### Task directions
Leave no picture in, and give every entry again exactly.

==== Source material ====

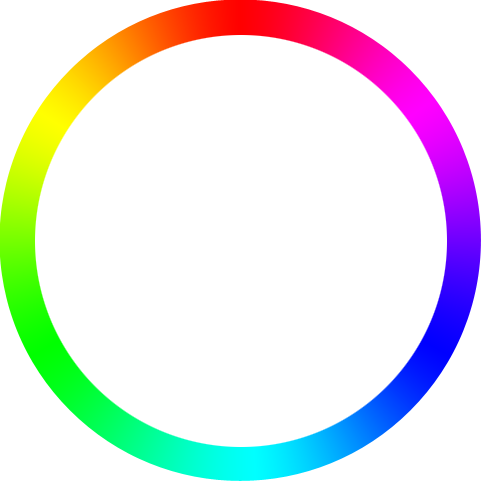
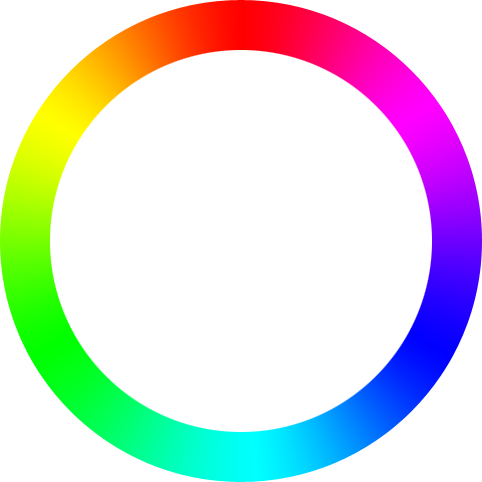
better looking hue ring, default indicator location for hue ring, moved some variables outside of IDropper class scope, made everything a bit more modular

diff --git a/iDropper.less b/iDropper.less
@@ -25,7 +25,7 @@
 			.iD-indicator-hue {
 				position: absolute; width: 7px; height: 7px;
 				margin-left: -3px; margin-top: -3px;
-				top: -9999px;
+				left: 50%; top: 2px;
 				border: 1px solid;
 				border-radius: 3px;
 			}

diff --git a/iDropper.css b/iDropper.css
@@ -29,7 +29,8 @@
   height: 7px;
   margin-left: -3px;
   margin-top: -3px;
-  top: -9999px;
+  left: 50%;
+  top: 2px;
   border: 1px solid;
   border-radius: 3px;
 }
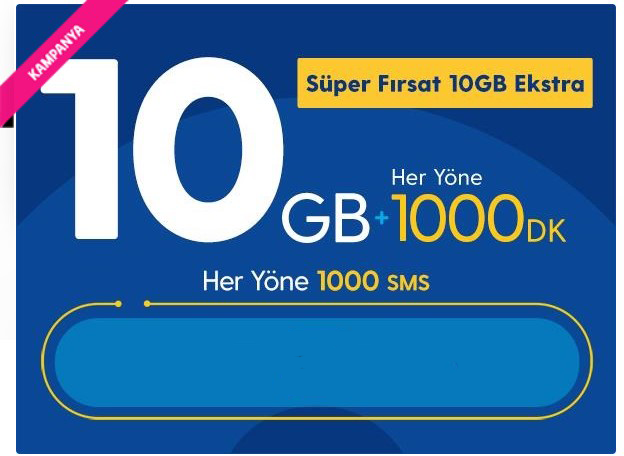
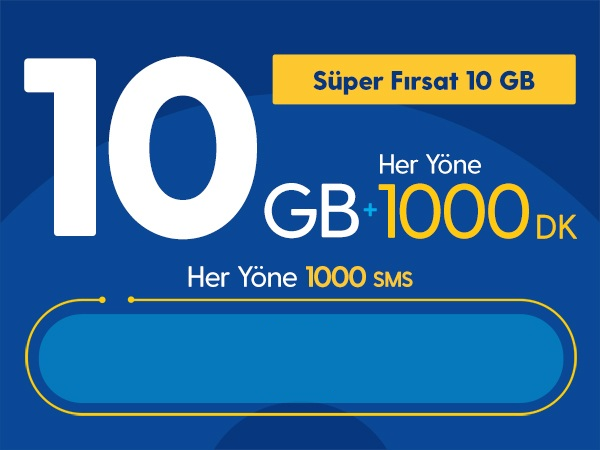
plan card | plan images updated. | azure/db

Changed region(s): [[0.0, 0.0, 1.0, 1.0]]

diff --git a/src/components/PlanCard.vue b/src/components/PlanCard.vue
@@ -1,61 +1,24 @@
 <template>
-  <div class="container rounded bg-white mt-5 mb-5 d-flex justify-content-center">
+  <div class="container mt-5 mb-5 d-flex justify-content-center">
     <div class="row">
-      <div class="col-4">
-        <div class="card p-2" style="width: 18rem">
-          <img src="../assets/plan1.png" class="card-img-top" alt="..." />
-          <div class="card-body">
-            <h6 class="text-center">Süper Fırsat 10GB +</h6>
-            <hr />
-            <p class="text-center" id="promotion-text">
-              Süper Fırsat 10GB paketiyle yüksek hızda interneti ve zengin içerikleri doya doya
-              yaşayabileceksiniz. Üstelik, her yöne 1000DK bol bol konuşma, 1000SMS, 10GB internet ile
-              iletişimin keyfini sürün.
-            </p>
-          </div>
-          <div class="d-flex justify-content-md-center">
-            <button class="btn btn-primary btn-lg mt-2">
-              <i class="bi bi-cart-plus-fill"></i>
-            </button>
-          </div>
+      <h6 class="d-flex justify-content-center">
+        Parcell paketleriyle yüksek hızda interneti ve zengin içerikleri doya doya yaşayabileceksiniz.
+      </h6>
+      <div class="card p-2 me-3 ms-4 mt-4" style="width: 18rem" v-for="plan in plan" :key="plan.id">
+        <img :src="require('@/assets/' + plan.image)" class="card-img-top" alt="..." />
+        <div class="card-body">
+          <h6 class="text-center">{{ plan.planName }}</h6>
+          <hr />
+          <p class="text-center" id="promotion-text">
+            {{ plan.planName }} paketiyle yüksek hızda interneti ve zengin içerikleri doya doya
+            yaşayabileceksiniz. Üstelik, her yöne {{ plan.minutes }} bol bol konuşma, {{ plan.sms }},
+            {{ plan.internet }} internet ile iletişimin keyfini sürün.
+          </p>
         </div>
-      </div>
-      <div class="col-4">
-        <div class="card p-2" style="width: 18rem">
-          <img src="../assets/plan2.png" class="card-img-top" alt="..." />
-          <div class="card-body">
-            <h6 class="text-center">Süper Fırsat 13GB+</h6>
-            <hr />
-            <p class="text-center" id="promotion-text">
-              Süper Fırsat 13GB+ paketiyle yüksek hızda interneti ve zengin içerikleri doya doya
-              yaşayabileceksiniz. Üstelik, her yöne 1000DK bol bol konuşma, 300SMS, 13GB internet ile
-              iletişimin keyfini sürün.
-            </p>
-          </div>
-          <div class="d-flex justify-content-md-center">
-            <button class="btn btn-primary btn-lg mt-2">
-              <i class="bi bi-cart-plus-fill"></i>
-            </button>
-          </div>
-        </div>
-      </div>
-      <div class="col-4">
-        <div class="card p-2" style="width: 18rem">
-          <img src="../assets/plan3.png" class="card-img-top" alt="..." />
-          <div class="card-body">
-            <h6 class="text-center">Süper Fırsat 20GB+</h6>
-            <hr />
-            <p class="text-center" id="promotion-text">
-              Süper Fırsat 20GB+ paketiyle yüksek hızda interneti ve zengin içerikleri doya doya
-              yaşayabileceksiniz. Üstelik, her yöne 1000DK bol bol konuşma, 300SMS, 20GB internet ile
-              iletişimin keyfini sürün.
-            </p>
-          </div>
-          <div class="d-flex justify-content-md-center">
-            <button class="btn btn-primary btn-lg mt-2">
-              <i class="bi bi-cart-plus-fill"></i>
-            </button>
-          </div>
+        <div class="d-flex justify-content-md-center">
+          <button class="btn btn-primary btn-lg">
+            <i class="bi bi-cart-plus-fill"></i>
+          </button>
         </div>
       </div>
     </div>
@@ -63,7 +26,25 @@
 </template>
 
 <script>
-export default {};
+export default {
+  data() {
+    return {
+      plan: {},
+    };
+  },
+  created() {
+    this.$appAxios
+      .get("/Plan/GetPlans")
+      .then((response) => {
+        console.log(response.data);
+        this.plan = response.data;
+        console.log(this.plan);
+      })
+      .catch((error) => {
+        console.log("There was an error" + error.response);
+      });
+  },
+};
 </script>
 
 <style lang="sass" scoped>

====

### Solution to the problem
better looking hue ring, default indicator location for hue ring, moved some variables outside of IDropper class scope, made everything a bit more modular

diff --git a/iDropper.less b/iDropper.less
@@ -25,7 +25,7 @@
 			.iD-indicator-hue {
 				position: absolute; width: 7px; height: 7px;
 				margin-left: -3px; margin-top: -3px;
-				top: -9999px;
+				left: 50%; top: 2px;
 				border: 1px solid;
 				border-radius: 3px;
 			}

diff --git a/iDropper.css b/iDropper.css
@@ -29,7 +29,8 @@
   height: 7px;
   margin-left: -3px;
   margin-top: -3px;
-  top: -9999px;
+  left: 50%;
+  top: 2px;
   border: 1px solid;
   border-radius: 3px;
 }
plan card | plan images updated. | azure/db

Changed region(s): [[0.0, 0.0, 1.0, 1.0]]

diff --git a/src/components/PlanCard.vue b/src/components/PlanCard.vue
@@ -1,61 +1,24 @@
 <template>
-  <div class="container rounded bg-white mt-5 mb-5 d-flex justify-content-center">
+  <div class="container mt-5 mb-5 d-flex justify-content-center">
     <div class="row">
-      <div class="col-4">
-        <div class="card p-2" style="width: 18rem">
-          <img src="../assets/plan1.png" class="card-img-top" alt="..." />
-          <div class="card-body">
-            <h6 class="text-center">Süper Fırsat 10GB +</h6>
-            <hr />
-            <p class="text-center" id="promotion-text">
-              Süper Fırsat 10GB paketiyle yüksek hızda interneti ve zengin içerikleri doya doya
-              yaşayabileceksiniz. Üstelik, her yöne 1000DK bol bol konuşma, 1000SMS, 10GB internet ile
-              iletişimin keyfini sürün.
-            </p>
-          </div>
-          <div class="d-flex justify-content-md-center">
-            <button class="btn btn-primary btn-lg mt-2">
-              <i class="bi bi-cart-plus-fill"></i>
-            </button>
-          </div>
+      <h6 class="d-flex justify-content-center">
+        Parcell paketleriyle yüksek hızda interneti ve zengin içerikleri doya doya yaşayabileceksiniz.
+      </h6>
+      <div class="card p-2 me-3 ms-4 mt-4" style="width: 18rem" v-for="plan in plan" :key="plan.id">
+        <img :src="require('@/assets/' + plan.image)" class="card-img-top" alt="..." />
+        <div class="card-body">
+          <h6 class="text-center">{{ plan.planName }}</h6>
+          <hr />
+          <p class="text-center" id="promotion-text">
+            {{ plan.planName }} paketiyle yüksek hızda interneti ve zengin içerikleri doya doya
+            yaşayabileceksiniz. Üstelik, her yöne {{ plan.minutes }} bol bol konuşma, {{ plan.sms }},
+            {{ plan.internet }} internet ile iletişimin keyfini sürün.
+          </p>
         </div>
-      </div>
-      <div class="col-4">
-        <div class="card p-2" style="width: 18rem">
-          <img src="../assets/plan2.png" class="card-img-top" alt="..." />
-          <div class="card-body">
-            <h6 class="text-center">Süper Fırsat 13GB+</h6>
-            <hr />
-            <p class="text-center" id="promotion-text">
-              Süper Fırsat 13GB+ paketiyle yüksek hızda interneti ve zengin içerikleri doya doya
-              yaşayabileceksiniz. Üstelik, her yöne 1000DK bol bol konuşma, 300SMS, 13GB internet ile
-              iletişimin keyfini sürün.
-            </p>
-          </div>
-          <div class="d-flex justify-content-md-center">
-            <button class="btn btn-primary btn-lg mt-2">
-              <i class="bi bi-cart-plus-fill"></i>
-            </button>
-          </div>
-        </div>
-      </div>
-      <div class="col-4">
-        <div class="card p-2" style="width: 18rem">
-          <img src="../assets/plan3.png" class="card-img-top" alt="..." />
-          <div class="card-body">
-            <h6 class="text-center">Süper Fırsat 20GB+</h6>
-            <hr />
-            <p class="text-center" id="promotion-text">
-              Süper Fırsat 20GB+ paketiyle yüksek hızda interneti ve zengin içerikleri doya doya
-              yaşayabileceksiniz. Üstelik, her yöne 1000DK bol bol konuşma, 300SMS, 20GB internet ile
-              iletişimin keyfini sürün.
-            </p>
-          </div>
-          <div class="d-flex justify-content-md-center">
-            <button class="btn btn-primary btn-lg mt-2">
-              <i class="bi bi-cart-plus-fill"></i>
-            </button>
-          </div>
+        <div class="d-flex justify-content-md-center">
+          <button class="btn btn-primary btn-lg">
+            <i class="bi bi-cart-plus-fill"></i>
+          </button>
         </div>
       </div>
     </div>
@@ -63,7 +26,25 @@
 </template>
 
 <script>
-export default {};
+export default {
+  data() {
+    return {
+      plan: {},
+    };
+  },
+  created() {
+    this.$appAxios
+      .get("/Plan/GetPlans")
+      .then((response) => {
+        console.log(response.data);
+        this.plan = response.data;
+        console.log(this.plan);
+      })
+      .catch((error) => {
+        console.log("There was an error" + error.response);
+      });
+  },
+};
 </script>
 
 <style lang="sass" scoped>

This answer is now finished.